Wakefield City Academy
Wakefield City Academy

An MP has asked the National Audit Office to investigate the collapse of an academy trust which has pulled out of running 21 Yorkshire schools.

Hemsworth MP Jon Trickett wants government auditors to look into the financial management of Wakefield City Academies Trust (WCAT).

Hemsworth MP Jon Trickett.

Hemsworth MP Jon Trickett.

The board of WCAT made the shock announcement a week ago, saying the Department for Education had been asked to find new sponsors for the schools.

Mr Trickett said: “It is outrageous that only a few days into the new school year Wakefield City Academies Trust pulled out of its 21 schools, leaving parents and their children under a cloud of uncertainty.

“This is why I have written to the National Audit Office to ask for an inquiry into the collapse of the trust.”

Mr Trickett said people were concerned about an estimated £16m deficit the trust had reportedly incurred.

He added: “Local people need to know what has happened. It could affect local children’s futures. An investigation is the very least the affected families deserve.”

Schools controlled by WCAT will remain part of the trust until new organisations are found to take them over, the Department for Education confirmed.

When all the schools have been taken over, WCAT’s funding agreement will be terminated.

In his letter to the government’s auditor general, Mr Trickett said: “There must be scrutiny of whether there were enough checks and balances within this academy trust, and within academies more generally.

“Crucially, this is the first time a major academy trust has withdrawn from supporting all its schools.

“The academies model is still relatively young. There has been much criticism of the way this model works and there will be many teething problems for the academies structure.

“Therefore, this incident has many national implications for schools across the country.”

In a statement last Friday the board of WCAT said it had been working to address “significant challenges” faced by the trust.

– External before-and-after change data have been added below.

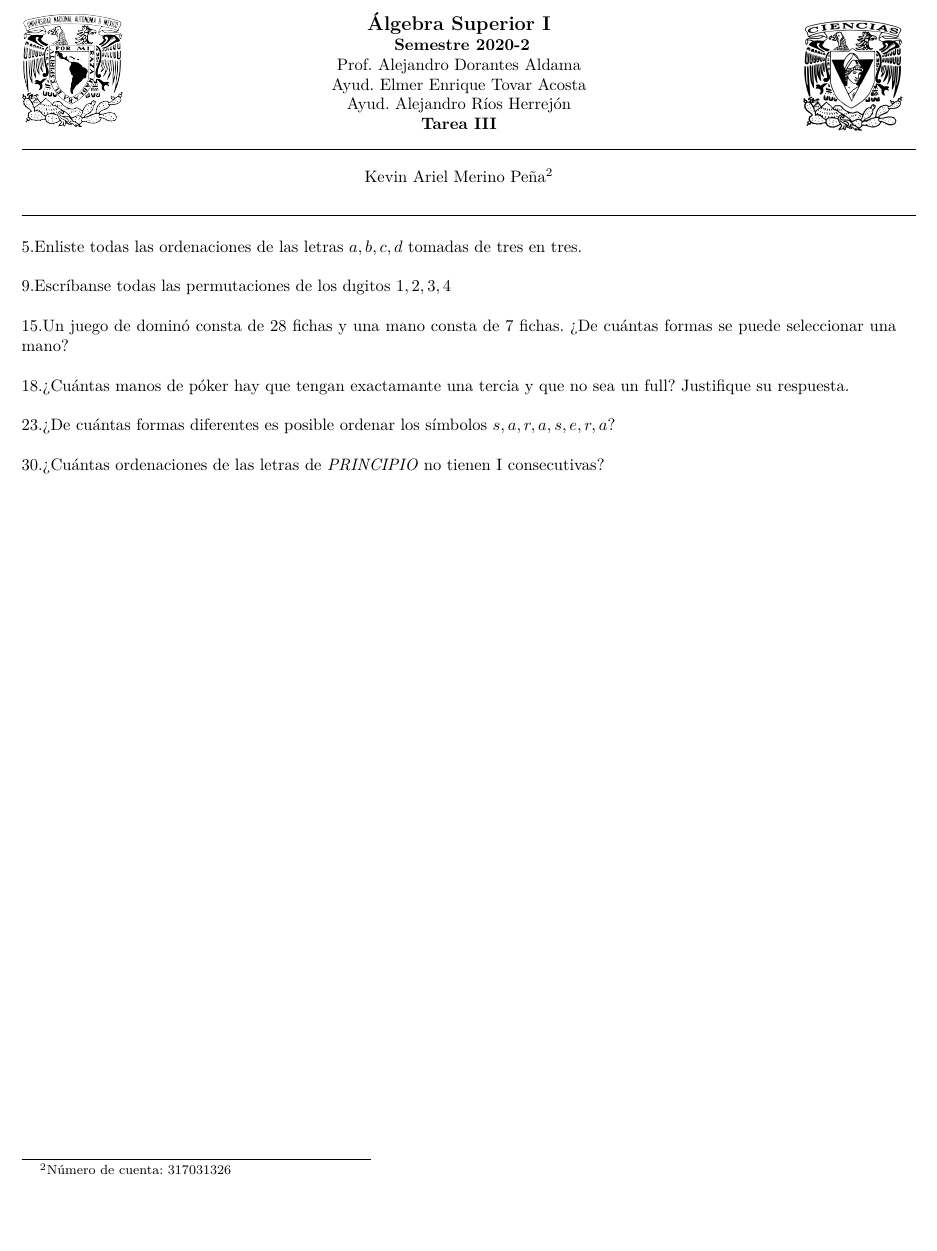
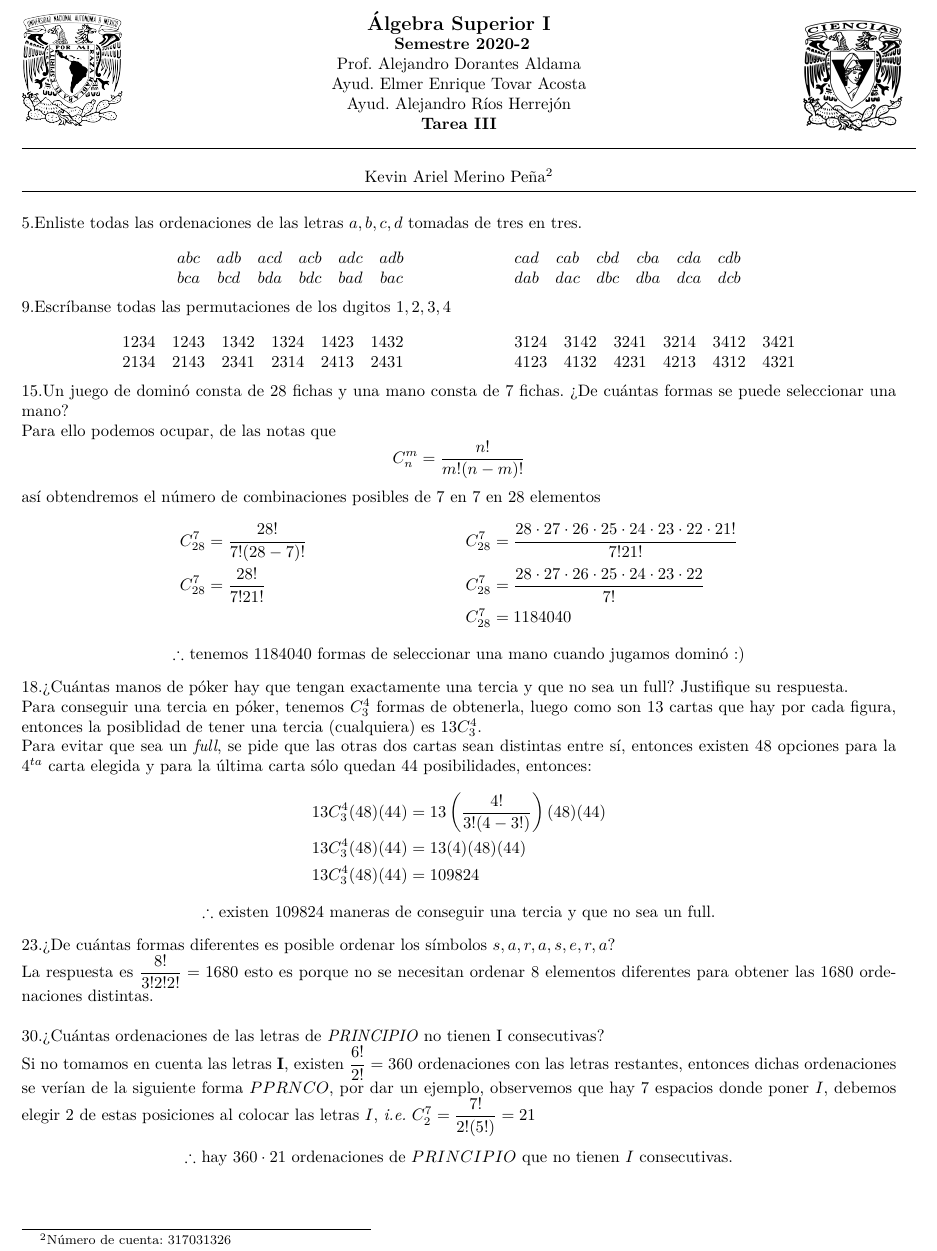
Before and after one commit to arielmerin/superiorI, a LaTeX problem sheet (Tarea3/Tarea3.tex): part of the page, cut so that both start at the same text, the shorter picture padded with empty space. Compiled offline with pdfLaTeX.

Commit message:
Examen 3 completado
Tiene la redaccion y respuestas a todo el examen 3

```diff
--- a/Tarea3/Tarea3.tex
+++ b/Tarea3/Tarea3.tex
@@ -6,7 +6,7 @@
 \usepackage{lipsum}
 \usepackage{dsfont}
 \usepackage[margin=1.5cm,
-vmargin={1.5cm,1.3cm},
+vmargin={1cm,0.3cm},
 includefoot]{geometry}
 \usepackage{setspace}
 \usepackage{subcaption}
@@ -79,6 +79,7 @@ includefoot]{geometry}
 	\begin{center}
 Kevin Ariel Merino Peña\footnote[2]{Número de cuenta: 317031326}
 	\end{center}
+	\vspace{-0.5cm}
 \rule{19cm}{0.2mm}
 \end{center}
  %%%%%%%%%%%%%%%%%%%%%%%%%%%%%%%%%%%%%%%%%%%%
@@ -86,13 +87,27 @@ Kevin Ariel Merino Peña\footnote[2]{Número de cuenta: 317031326}
  %			|	ARIEL						%
  %%%%%%%%%%%%%%%%%%%%%%%%%%%%%%%%%%%%%%%%%%%%
 \noindent5.Enliste todas las ordenaciones de las letras $ a, b, c, d $ tomadas de tres en tres.\\
-
+$$ \begin{array}{cccccc}
+abc & adb & acd & acb & adc & adb\\
+bca & bcd & bda & bdc & bad & bac\\
+\end{array} \hspace{2cm} \begin{array}{cccccc}
+cad & cab & cbd & cba & cda & cdb\\
+dab & dac & dbc & dba & dca & dcb\\
+\end{array}$$
  %%%%%%%%%%%%%%%%%%%%%%%%%%%%%%%%%%%%%%%%%%%%
 %			|	EJERCICIO 9					%
 %			|	ARIEL						%
 %%%%%%%%%%%%%%%%%%%%%%%%%%%%%%%%%%%%%%%%%%%%
 \noindent9.Escríbanse todas las permutaciones de los dıgitos $ 1, 2, 3, 4 $\\
-
+\[
+\begin{array}{cccccc}
+ 1234& 1243 & 1342 & 1324 & 1423 & 1432 \\
+ 2134 & 2143 & 2341 & 2314 & 2413& 2431\\
+\end{array} \hspace{2cm} \begin{array}{cccccc}
+ 3124 & 3142 & 3241 & 3214 & 3412& 3421\\
+4123 & 4132 & 4231 & 4213 & 4312 & 4321\\
+\end{array}
+\]
 
  %%%%%%%%%%%%%%%%%%%%%%%%%%%%%%%%%%%%%%%%%%%%
 %			|	EJERCICIO 15				%
@@ -100,25 +115,45 @@ Kevin Ariel Merino Peña\footnote[2]{Número de cuenta: 317031326}
 %%%%%%%%%%%%%%%%%%%%%%%%%%%%%%%%%%%%%%%%%%%%
 \noindent15.Un juego de dominó consta de 28 fichas y una mano consta de 7 fichas.
 ¿De cuántas formas se puede seleccionar una mano?\\
-
-
+Para ello podemos ocupar, de las notas que
+\[ C_n^m = \dfrac{n!}{m!(n - m)!} \]así obtendremos el número de combinaciones posibles de 7 en 7 en 28 elementos
+\begin{align*}
+	C_{28}^7 &= \dfrac{28!}{7!(28 - 7)!} & C_{28}^7 &= \dfrac{28\* 27 \* 26 \* 25 \* 24 \* 23 \* 22 \* 21!}{7!21!}\\
+	C_{28}^7 &= \dfrac{28!}{7!21!} & 	C_{28}^7 &= \dfrac{28\* 27 \* 26 \* 25 \* 24 \* 23 \* 22 }{7!}\\
+	&  & C_{28}^7 &= 1184040
+\end{align*}
+\begin{center}
+	$ \therefore $ tenemos 1184040 formas de seleccionar una mano cuando jugamos dominó $ :) $
+\end{center}
  %%%%%%%%%%%%%%%%%%%%%%%%%%%%%%%%%%%%%%%%%%%%
 %			|	EJERCICIO 18				%
 %			|	ARIEL						%
 %%%%%%%%%%%%%%%%%%%%%%%%%%%%%%%%%%%%%%%%%%%%
-\noindent18.¿Cuántas manos de póker hay que tengan exactamante una tercia y que no sea un full? Justifique su respuesta.\\
-
-
+\noindent18.¿Cuántas manos de póker hay que tengan exactamente una tercia y que no sea un full? Justifique su respuesta.\\
+Para conseguir una tercia en póker, tenemos $ C_3^4 $ formas de obtenerla, luego como son 13 cartas que hay por cada figura, entonces la posiblidad de tener una tercia (cualquiera) es $ 13 C_3^4  $.\\
+Para evitar que sea un \textit{full}, se pide que las otras dos cartas sean distintas entre sí, entonces existen $ 48 $ opciones para la $ 4^{ta} $ carta elegida y para la última carta sólo quedan $ 44 $ posibilidades, entonces:
+\begin{align*}
+	13 C_3^4 (48)(44) &= 13 \left( \dfrac{4!}{3!(4-3!)} \right)(48)(44)\\
+	13 C_3^4 (48)(44) &= 13(4)(48)(44)\\
+	13 C_3^4 (48)(44) &= 109824
+\end{align*}
+\begin{center}
+	$ \therefore $ existen 109824 maneras de conseguir una tercia y que no sea un full.
+\end{center}
  %%%%%%%%%%%%%%%%%%%%%%%%%%%%%%%%%%%%%%%%%%%%
 %			|	EJERCICIO 23				%
 %			|	ARIEL						%
 %%%%%%%%%%%%%%%%%%%%%%%%%%%%%%%%%%%%%%%%%%%%
 \noindent23.¿De cuántas formas diferentes es posible ordenar los símbolos $ s,a,r,a,s,e,r,a $?\\
-
+La respuesta es $ \dfrac{8!}{3!2!2!} =1680 $ esto es porque no se necesitan ordenar 8 elementos diferentes para obtener las 1680 ordenaciones distintas.\\
 
  %%%%%%%%%%%%%%%%%%%%%%%%%%%%%%%%%%%%%%%%%%%%
 %			|	EJERCICIO 30				%
 %			|	ARIEL						%
 %%%%%%%%%%%%%%%%%%%%%%%%%%%%%%%%%%%%%%%%%%%%
-\noindent30.¿Cuántas ordenaciones de las letras de \textit{PRINCIPIO} no tienen I consecutivas?
+\noindent30.¿Cuántas ordenaciones de las letras de \textit{PRINCIPIO} no tienen I consecutivas?\\
+Si no tomamos en cuenta las letras \textbf{I}, existen $ \dfrac{6!}{2!} = 360 $ ordenaciones con las letras restantes, entonces dichas ordenaciones se verían de la siguiente forma $ PPRNCO $, por dar un ejemplo, observemos que hay 7 espacios donde poner $ I $, debemos elegir 2 de estas posiciones al colocar las letras $ I $, \textit{i.e.} $ C_2^7 = \dfrac{7!}{2!(5!)} = 21 $
+\begin{center}
+	$ \therefore  $ hay $ 360 \* 21 $ ordenaciones de $ PRINCIPIO $ que no tienen $ I$ consecutivas.
+\end{center}
 \end{document}
```
Also changed, not shown: Tarea3/Tarea3.pdf, 2 other files.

In response to Mr Trickett’s comments, a WCAT spokesman said: “We would refer back to the trust board’s original statement. “The decision to ask the Department for Education to place our academies with new sponsors is because the trust does not have the capacity to facilitate their rapid improvement.

“The trust’s accounts are in the public domain.”